Instructions to follow> Repeat the data in full and exactly. Leave the pictures out.

Source records>
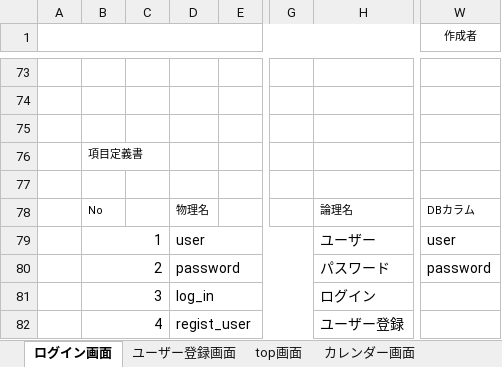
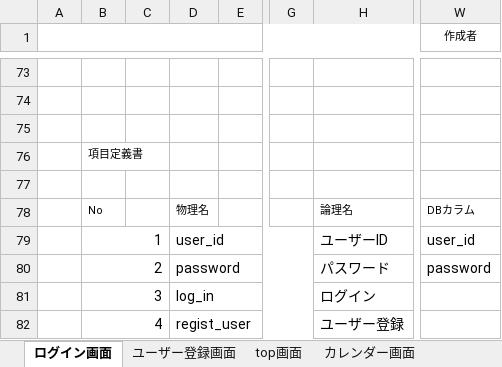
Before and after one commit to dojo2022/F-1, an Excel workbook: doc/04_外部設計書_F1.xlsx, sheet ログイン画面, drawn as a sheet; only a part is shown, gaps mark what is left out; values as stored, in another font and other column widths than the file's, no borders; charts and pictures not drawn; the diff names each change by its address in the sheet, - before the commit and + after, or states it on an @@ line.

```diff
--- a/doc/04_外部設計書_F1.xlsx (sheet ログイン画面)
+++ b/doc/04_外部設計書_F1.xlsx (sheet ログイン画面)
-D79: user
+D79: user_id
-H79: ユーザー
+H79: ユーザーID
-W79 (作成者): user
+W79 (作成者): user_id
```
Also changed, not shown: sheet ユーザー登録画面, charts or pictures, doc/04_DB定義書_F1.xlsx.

Output of the task>
Before and after one commit to dojo2022/F-1, an Excel workbook: doc/04_外部設計書_F1.xlsx, sheet ログイン画面, drawn as a sheet; only a part is shown, gaps mark what is left out; values as stored, in another font and other column widths than the file's, no borders; charts and pictures not drawn; the diff names each change by its address in the sheet, - before the commit and + after, or states it on an @@ line.

```diff
--- a/doc/04_外部設計書_F1.xlsx (sheet ログイン画面)
+++ b/doc/04_外部設計書_F1.xlsx (sheet ログイン画面)
-D79: user
+D79: user_id
-H79: ユーザー
+H79: ユーザーID
-W79 (作成者): user
+W79 (作成者): user_id
```
Also changed, not shown: sheet ユーザー登録画面, charts or pictures, doc/04_DB定義書_F1.xlsx.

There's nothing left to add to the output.